On Thursday, the United States Court of Federal Claims dismissed Jeff Bezos’ Blue Origin’s case against NASA over a lucrative manned lunar lander contract won to Elon Musk’s SpaceX earlier this year.

In his verdict, Federal Judge Richard Hertling sided with the defence, bringing an end to a months-long dispute that began when Blue Origin sued NASA in August.

NASA stated in a statement that now that the judgement has been released, collaboration with SpaceX would begin “as soon as possible.”

The company’s complaint, according to a Blue Origin representative, “highlighted the major safety flaws with the Human Landing System procurement process that must yet be resolved.”

Returning people to the Moon safely using NASA’s public-private partnership model necessitates an unbiased procurement process as well as strong strategy that includes redundant systems and encourages competition. Blue Origin is still fully dedicated to the Artemis program’s success.

A request for comment on the verdict was not returned by SpaceX.

Musk responded to CNBC’s news on the verdict with a picture from the 2012 film “Dredd” in a tweet.

After a competitive procedure, NASA awarded SpaceX the only contract for the agency’s Human Landing System programme in April. SpaceX will use its Starship rocket to send humans to the moon’s surface for NASA’s planned Artemis missions, which will cost $2.9 billion.

SpaceX was up against Blue Origin and Dynetics for what was supposed to be two contracts, but NASA only granted one owing to Congress’s lower-than-expected funding for the programme.
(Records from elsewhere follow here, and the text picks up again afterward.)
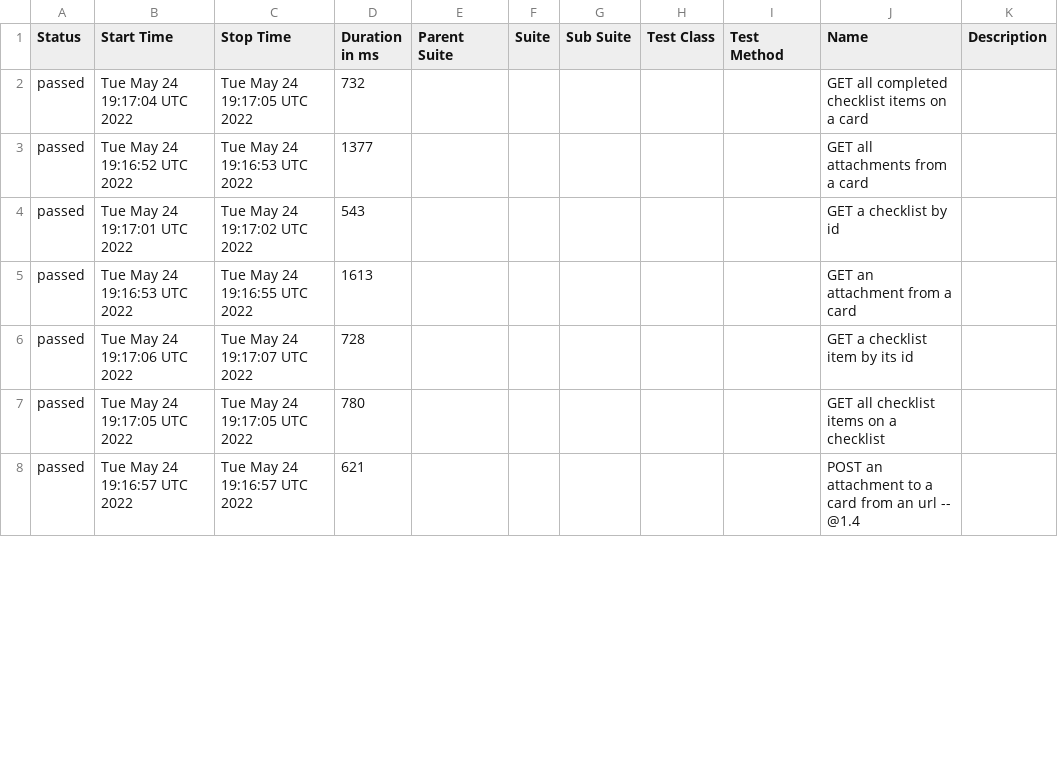
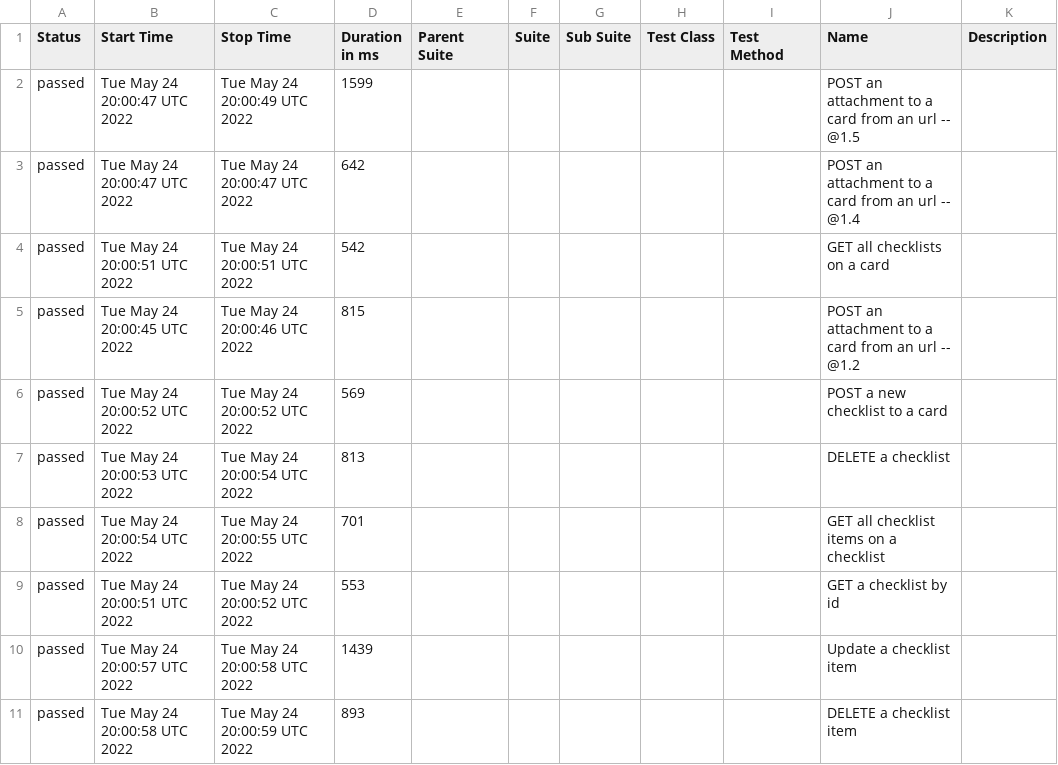
Before and after one commit to mefemefe/api_testing, a CSV file: data/suites.csv, drawn as a sheet; only a part is shown; the diff covers the shown part only.

```diff
--- a/data/suites.csv
+++ b/data/suites.csv
@@ -1,8 +1,11 @@
 "Status","Start Time","Stop Time","Duration in ms","Parent Suite","Suite","Sub Suite","Test Class","Test Method","Name","Description"
-"passed","Tue May 24 19:17:04 UTC 2022","Tue May 24 19:17:05 UTC 2022","732","","","","","","GET all completed checklist items on a card",""
-"passed","Tue May 24 19:16:52 UTC 2022","Tue May 24 19:16:53 UTC 2022","1377","","","","","","GET all attachments from a card",""
-"passed","Tue May 24 19:17:01 UTC 2022","Tue May 24 19:17:02 UTC 2022","543","","","","","","GET a checklist by id",""
-"passed","Tue May 24 19:16:53 UTC 2022","Tue May 24 19:16:55 UTC 2022","1613","","","","","","GET an attachment from a card",""
-"passed","Tue May 24 19:17:06 UTC 2022","Tue May 24 19:17:07 UTC 2022","728","","","","","","GET a checklist item by its id",""
-"passed","Tue May 24 19:17:05 UTC 2022","Tue May 24 19:17:05 UTC 2022","780","","","","","","GET all checklist items on a checklist",""
-"passed","Tue May 24 19:16:57 UTC 2022","Tue May 24 19:16:57 UTC 2022","621","","","","","","POST an attachment to a card from an url -- @1.4 ",""
+"passed","Tue May 24 20:00:47 UTC 2022","Tue May 24 20:00:49 UTC 2022","1599","","","","","","POST an attachment to a card from an url -- @1.5 ",""
+"passed","Tue May 24 20:00:47 UTC 2022","Tue May 24 20:00:47 UTC 2022","642","","","","","","POST an attachment to a card from an url -- @1.4 ",""
+"passed","Tue May 24 20:00:51 UTC 2022","Tue May 24 20:00:51 UTC 2022","542","","","","","","GET all checklists on a card",""
+"passed","Tue May 24 20:00:45 UTC 2022","Tue May 24 20:00:46 UTC 2022","815","","","","","","POST an attachment to a card from an url -- @1.2 ",""
+"passed","Tue May 24 20:00:52 UTC 2022","Tue May 24 20:00:52 UTC 2022","569","","","","","","POST a new checklist to a card",""
+"passed","Tue May 24 20:00:53 UTC 2022","Tue May 24 20:00:54 UTC 2022","813","","","","","","DELETE a checklist",""
+"passed","Tue May 24 20:00:54 UTC 2022","Tue May 24 20:00:55 UTC 2022","701","","","","","","GET all checklist items on a checklist",""
+"passed","Tue May 24 20:00:51 UTC 2022","Tue May 24 20:00:52 UTC 2022","553","","","","","","GET a checklist by id",""
+"passed","Tue May 24 20:00:57 UTC 2022","Tue May 24 20:00:58 UTC 2022","1439","","","","","","Update a checklist item",""
+"passed","Tue May 24 20:00:58 UTC 2022","Tue May 24 20:00:59 UTC 2022","893","","","","","","DELETE a checklist item",""
```
Also changed, not shown: 3 removed rows and 34 edited cells elsewhere in this file, 51 other files.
Blue Origin filed a complaint with the US Government Accountability Office shortly after the judgement was made, but the GAO refused the firm’s appeal in late July, prompting Bezos’ space business to accelerate its legal fight. Bezos is also the founder of Amazon, the world’s largest online retailer.

The company’s argument, according to a redacted version of the lawsuit, focuses on establishing that NASA wrongfully awarded the contract to only SpaceX and “disregarded key flight safety requirements” in the process.

Blue Origin’s allegations were denied by Hertling. The court’s ruling is now sealed since the case involves confidential information belonging to the firms, but Hertling has asked the parties to submit proposed redactions by Nov. 18 in order for the opinion to be publicly released.

During the litigation, NASA’s work with SpaceX on the HLS contract was paused, but it is set to resume on Monday.

The court’s judgement, which represents a setback for Blue Origin’s objectives, comes at a time when the firm is experiencing both success and criticism.

After stepping down as CEO of Amazon, Bezos has intensified his participation with Blue Origin. Despite the fact that Blue Origin has completed two successful crewed flights of its suborbital New Shepard rocket, the business has had high staff turnover and claims of safety difficulties, as well as a “toxic” work culture, from former employees.

Blue Origin, on the other hand, has continued to work toward Bezos’ goal for the firm, which is for “millions of people to live and work in space to benefit Earth,” particularly by relocating “industries that stress Earth into space.” Last month, Blue Origin and a group of space firms revealed Orbital Reef, a private space station that would be sent into orbit later this decade.